Google is the latest company to demand a refund of a campaign contribution it made to Republican Sen. Cindy Hyde-Smith of Mississippi because of what critics say are her racially charged comments, including one about a “public hanging.”
Google late Monday joined a growing list of companies — including Walmart, AT&T and Pfizer — asking for their donations back ahead of Mississippi’s Tuesday election, where Hyde-Smith is facing Democrat Mike Espy, a former U.S. agriculture secretary who is black.
Hyde-Smith, who has been endorsed by President Trump, became the first woman to represent Mississippi in Congress in April after she was appointed to replace Republican Sen. Thad Cochran, who had stepped down because of health problems.
Hyde-Smith’s campaign has been roiled by revelations that she embraced Confederate history at several points throughout her career. On Nov. 3, Hyde-Smith was recorded saying it’d be a “good idea” to make it more difficult for some groups to vote. Then a video posted to Twitter showed the senator saying at a Tupelo campaign stop that if a local rancher standing next to her “invited me to a public hanging, I’d be on the front row.”
Mississippi long had a reputation for lynching African Americans, many by hanging.
After Hyde-Smith initially refused to apologize, despite outcry from her colleagues and the public, powerful donors were unsettled. The requests for donation refunds came rolling in, with most donors specifying that they had donated to Hyde-Smith’s campaign before the video of the “public hanging” comment surfaced. She subsequently made a limited apology during a debate with Espy, saying her remarks had been “twisted” for political purposes.
Hyde-Smith’s campaign has dismissed her comments as jokes or exaggerations. But her words carry a heavy weight in Mississippi, a place with a dark history of racial violence and injustice, including one of the worst lynching records of any U.S. state. Her opponent, Espy, would be its first African American senator since Reconstruction.
U.S. tech giants have been among donors denouncing Hyde-Smith and asking for their donations back. Earlier this month, Google confirmed that its PAC had donated $5,000 to Hyde-Smith on Nov. 2.
“While we support candidates who promote pro-growth policies for business and technology, we do not condone these remarks and would not have made such a contribution had we known about them,” Google said through a spokeswoman at the time.
This weekend, Facebook confirmed that it had similarly sought a refund of the $2,500 donation it made to Hyde-Smith in September.
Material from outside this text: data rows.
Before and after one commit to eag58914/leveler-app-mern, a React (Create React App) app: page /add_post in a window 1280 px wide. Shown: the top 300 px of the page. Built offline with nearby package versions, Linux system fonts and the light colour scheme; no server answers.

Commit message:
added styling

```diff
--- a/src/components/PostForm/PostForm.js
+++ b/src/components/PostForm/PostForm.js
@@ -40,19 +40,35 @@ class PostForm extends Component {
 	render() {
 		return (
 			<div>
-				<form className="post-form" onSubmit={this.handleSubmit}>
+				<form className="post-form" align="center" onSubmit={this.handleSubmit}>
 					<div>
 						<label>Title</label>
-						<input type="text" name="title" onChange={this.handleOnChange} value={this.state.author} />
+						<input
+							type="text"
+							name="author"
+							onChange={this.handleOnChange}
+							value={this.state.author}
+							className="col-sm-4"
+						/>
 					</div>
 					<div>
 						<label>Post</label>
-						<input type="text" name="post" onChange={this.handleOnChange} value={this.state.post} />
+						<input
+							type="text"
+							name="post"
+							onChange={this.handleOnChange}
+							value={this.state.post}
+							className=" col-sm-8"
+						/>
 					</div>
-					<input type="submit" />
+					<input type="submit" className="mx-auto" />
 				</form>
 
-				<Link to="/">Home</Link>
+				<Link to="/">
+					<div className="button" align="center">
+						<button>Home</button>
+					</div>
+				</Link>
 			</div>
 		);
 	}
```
“The recent public comments made by Sen. Cindy Hyde-Smith do not reflect the values or mission of Facebook,” Facebook said through a representative. “Our PAC contribution was made before these comments were made, and we have asked the Hyde-Smith campaign to return our campaign donation.”
A third tech company that donated to her, Amazon.com, did not respond to multiple requests for comment about its plans to seek a refund of its $2,500 donation. The contributions were made in May and June, according to FEC records. (Amazon founder and chief executive Jeffrey P. Bezos owns The Washington Post.)
Major League Baseball is another high-profile donor asking for its money back. The organization said its donation “was made in connection with an event that MLB lobbyists were asked to attend.” On Monday, the San Francisco Chronicle reported that civil rights advocates were calling for a boycott of the San Francisco Giants after it was revealed that the Giants' biggest shareholder, Charles B. Johnson, donated $5,400 to Hyde-Smith’s campaign. Johnson’s attorney has said that Johnson may try to have his donation returned.
Other companies that have requested refunds include Leidos, Union Pacific and Boston Scientific, CNBC reported.
The wave of refund requests on the eve of an election was unprecedented and was probably a response to rising public pressure, said Aaron Chatterji, a professor at Duke University’s business school who studies CEO activism on political and social issues. While news surrounding these campaign contributions is unlikely to influence voters or consumers in the short-term, Chatterji said, it could set a new bar for how these kinds of contributions are scrutinized in the future, as well as the corporate decision-making that goes into them.
“Things that used to be taken for granted like lobbying and smaller contributions are going to come under the microscope,” Chatterji said. “Many companies are going to be reevaluating their entire political strategy.”